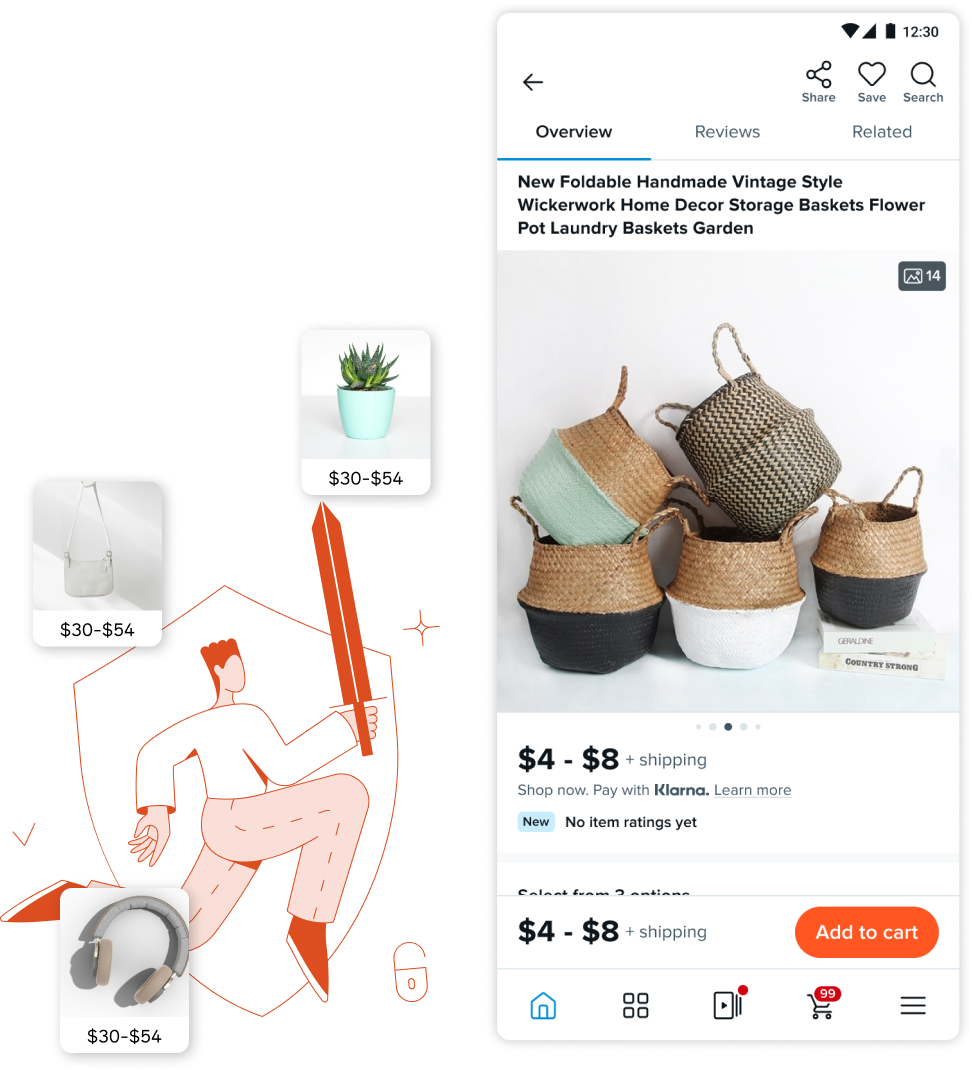
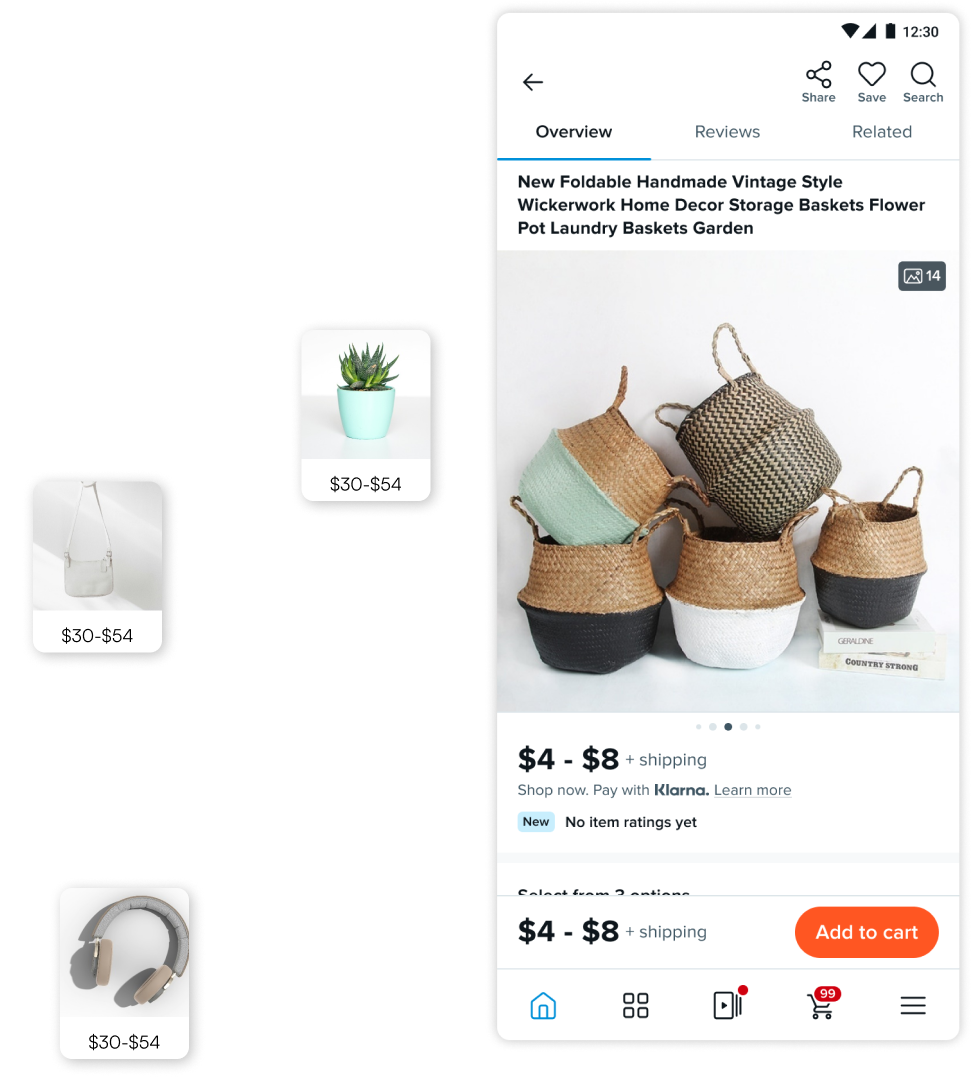
major changes to the google project

diff --git a/google.html b/google.html
@@ -11,7 +11,7 @@
         <!-- style -->
         <link rel="stylesheet" href="https://stackpath.bootstrapcdn.com/bootstrap/4.1.3/css/bootstrap.min.css" integrity="sha384-MCw98/SFnGE8fJT3GXwEOngsV7Zt27NXFoaoApmYm81iuXoPkFOJwJ8ERdknLPMO" crossorigin="anonymous">
         <link rel="stylesheet" type="text/css" href="style.css">
-        <link rel="shortcut icon" type="image/x-icon" href="">
+        <link rel="shortcut icon" type="image/x-icon" href="img/favicon.ico">
         <!-- Global site tag (gtag.js) - Google Analytics -->
 
         
@@ -19,11 +19,92 @@
     </head>
     <body>
         <main>
-            <div class="cursor"></div>
-            <img src="img/google/title_bg.png" class="googleBg">
-            <div class="googleText">
-                <p>Due to NDA, I cannot publicly share the details of this project. If you'd like to learn more, please <a href="mailto:pomelofrost@gmail.com">contact me</a> directly.</p>
-            </div>
+            <header class="google">
+                <img src="img/google/title.png" alt="" class="googleTitle">
+                <h1 class="pdpTitleText">Welcome experience for the iOS Google app</h1>  
+                <section class="pdpTitleContent">
+                    <h4>My Role</h4>
+                    <p>Product designer</p>
+                    <h4>Team</h4>
+                    <p>1 Product Manager</p>
+                    <p>4 Engineers</p>
+                    <p>1 Data scientist</p>
+                    <h4>Time frame</h4>
+                    <p>3 months</p>
+                </section>
+            </header>
+        <div class="content">
+            <section>
+                <div class="textWrap">
+                    <h2>Background</h2>
+                    <p>Unlike Android users, who often encounter Google apps by default, iOS users are less familiar with Google products. At the same time, iOS users tend to be more intent-driven than their Android counterparts, which makes the onboarding journey especially critical.</p>
+                </div>
+                <img src="img/google/Context.png" class="smallImg">
+            </section>
+            <section>
+                <div class="textWrap">
+                    <h2>Problem</h2>
+                </div>
+                <img src=""class="smallImg">
+                <div class="textWrap">
+                    <h5>In the past, the onboarding consisted of a five-step flow, but only 8% of users made it through to the end.</h5>
+                    <p>To reduce friction, we also experimented with removing onboarding altogether. However, this led to a sharp decline in activation: 41.2% of iOS users remained unsigned in, which meant they never received personalized recommendations. As a result, most people limited their usage to basic text queries, while the app’s more powerful features—Google Lens, Discover, or Google Assistant—saw only 8~16% adoption rates.</p>
+                </div>
+                <img src="img/google/problem2.png" class="smallImg">
+                <img src="img/google/problem1.png" class="smallImg">
+            </section>
+            <section>
+                <div class="textWrap">
+                    <h2>Solution</h2>
+                </div>
+                <img src=""class="smallImg">
+                <div class="textWrap">
+                    <h5>Instead of forcing users through a rigid onboarding flow that feels like a barrier, learning opportunities should appear at the right moments—contextual, timely, and tied to the user’s natural journey.</h5>
+                    <p>With the redesign, the true price will be displayed earlier in the shopping journey, eliminating any unexpected surprises for the customers. This approach ensures a more transparent and seamless shopping experience.</p>
+                </div>
+                <img src="" >
+            </section>
+            <section>
+                <div class="textWrap">
+                    <h2>01</h2>
+                </div>
+                <img src="img/google/learn.gif" class="smallImg">
+                <div class="textWrap">
+                    <h5>Learn about the features and capabilities of the app contextually</h5>
+                    <p>Rather than front-loading every instruction, users are introduced to features as they become relevant. For example, when the Google Lens onboarding card is surfaced, users are brought right into the Lens interface to try it out contextually.</p>
+                </div>
+            </section>
+            <section>
+                <div class="textWrap">
+                    <h2>02</h2>
+                </div>
+                <img src="img/google/timing.png">
+                <div class="textWrap">
+                    <h5>Staged learning across the growth funnel</h5>
+                    <p>Learning is intentionally spaced out across the first 30 seconds, 24 hours, and two weeks of use. In the very beginning, users gain a quick win by completing a core task. Within the first day, they are guided toward the Google app - specific features and rewarded for small steps forward. Over time, the experience encourages them to adopt advanced functions, integrate the app into daily routines, and feel like “pros.” This staged approach aligns with natural retention milestones, making growth sustainable.</p>
+                </div>
+            </section>
+            <section>
+                <div class="textWrap">
+                    <h2>03</h2>
+                </div>
+                <img src="img/google/control.gif">
+                <div class="textWrap">
+                    <h5>User-controlled guidance</h5>
+                    <p>The design puts users in charge of how proactive the app is in teaching them. Controls allow them to adjust the level of guidance—from surfacing only essential prompts to showing all available tips—or to dismiss learning moments entirely. By giving users agency, the system avoids being intrusive while still keeping the door open to deeper discovery.</p>
+                </div>
+            </section>
+            <section>
+                <div class="textWrap">
+                    <h2>04</h2>
+                </div>
+                <img src="img/google/hub.gif" class="smallImg">
+                <div class="textWrap">
+                    <h5>A central learning hub</h5>
+                    <p>All learnings are anchored in a dedicated hub, where users can return at any time to review features or explore new ones. The hub is designed not just as a reference point, but as a source of accomplishment—helping users track what they’ve unlocked, reinforcing progress, and motivating continued exploration.</p>
+                </div>
+            </section>
+        </div>
         </main>
         <nav>
             <a href="index.html">Home</a>

diff --git a/pdp.html b/pdp.html
@@ -17,7 +17,7 @@
     </head>
     <body>
         <main>
-            <header>
+            <header class="pdpBg">
                 <img src="img/pdp/title_graphic.png" alt="" class="pdpTitle">
 
                 <h1 class="pdpTitleText">Redesigning the Product Details Page on Wish</h1>  
@@ -48,9 +48,7 @@
                 <img src="img/pdp/Userjourney_before.webp"class="smallImg">
                 <div class="textWrap">
                     <h5>One of the biggest threat to trust is that on average, the price initially shown on the PDP is only 40% of the real price that the customers will end up paying.</h5>
-                </div>
-                <div class="textWrap">
-                <p>While a low upfront price can make the product more appealing and increase the click-through rate from the feed, many customers abandon their carts after seeing the actual price at checkout, leading to a high cart abandonment rate. This practice also undermines trust in our platform, as some users may perceive it as misleading or deceptive.</p>
+                    <p>While a low upfront price can make the product more appealing and increase the click-through rate from the feed, many customers abandon their carts after seeing the actual price at checkout, leading to a high cart abandonment rate. This practice also undermines trust in our platform, as some users may perceive it as misleading or deceptive.</p>
                 </div>
             </section>
             <section>

diff --git a/style.css b/style.css
@@ -558,6 +558,21 @@ header section *{
     margin-top:8px;
 }
 
+.google{
+    background-image: url("img/google/title_bg.png");
+    background-size: cover;   /* Makes sure the image covers the whole header */
+    background-position: center; /* Centers the image */
+    background-repeat: no-repeat; /* Prevents tiling */
+    color: white; /* Ensure text is readable */
+}
+.pdpBg{
+    background-image: url("img/pdp/title_bg.png");
+    background-size: cover;   /* Makes sure the image covers the whole header */
+    background-position: center; /* Centers the image */
+    background-repeat: no-repeat; /* Prevents tiling */
+    color: white; /* Ensure text is readable */
+}
+
 .pdpTitle{
     width:35vw;
     position:absolute;
@@ -566,14 +581,22 @@ header section *{
    right:10vw;
 }
 
+.googleTitle{
+    width:60vw;
+    position:absolute;
+    top: 60%;
+   margin-top: -25vw; /* Half the height */
+   right:-5vw;
+}
+
 .pdpTitleText{
     width:40vw;
     line-height:130%;
-    color:#FF5622;
+    color:#000000;
 }
 
 .pdpTitleContent *{
-    color:#FF5622;
+    color:#000000;
 }
 .gojiberryTitle{
     width:40vw;
@@ -658,7 +681,7 @@ nav * img{
 
 /* content page */
 .content{
-    background-color:#f9f9f9;
+    background-color:#ffffff;
     padding-top: 8vh;
     padding-bottom: 8vh;
 }

diff --git a/gojiberry.html b/gojiberry.html
@@ -5,7 +5,7 @@
         <meta charset="utf-8">
         <meta name="viewport" content="width=device-width, initial-scale=1.0">
         <meta http-equiv="X-UA-Compatible" content="ie=edge">
-        <meta name="keywords" content="WholeStory">
+        <meta name="keywords" content="Gojiberry">
         <meta name="description" content="">
         <!-- style -->
         <link rel="stylesheet" href="https://stackpath.bootstrapcdn.com/bootstrap/4.1.3/css/bootstrap.min.css" integrity="sha384-MCw98/SFnGE8fJT3GXwEOngsV7Zt27NXFoaoApmYm81iuXoPkFOJwJ8ERdknLPMO" crossorigin="anonymous">
@@ -29,7 +29,7 @@
                     <p>5 Engineers</p>
                     <p>1 Marketing manager</p>
                     <h4>Time frame</h4>
-                    <p>2022.09 ~ Now</p>
+                    <p>12 months</p>
                 </section>
             </header>
         <div class="content">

• • • • • • •

WHAT YOU SHOULD DO -
Report every line of the preceding listing where the string "header" occurs.

SOLUTION -
+            <header class="google">
+            </header>
-            <header>
+            <header class="pdpBg">
@@ -558,6 +558,21 @@ header section *{
+    background-size: cover;   /* Makes sure the image covers the whole header */
+    background-size: cover;   /* Makes sure the image covers the whole header */
@@ -566,14 +581,22 @@ header section *{
             </header>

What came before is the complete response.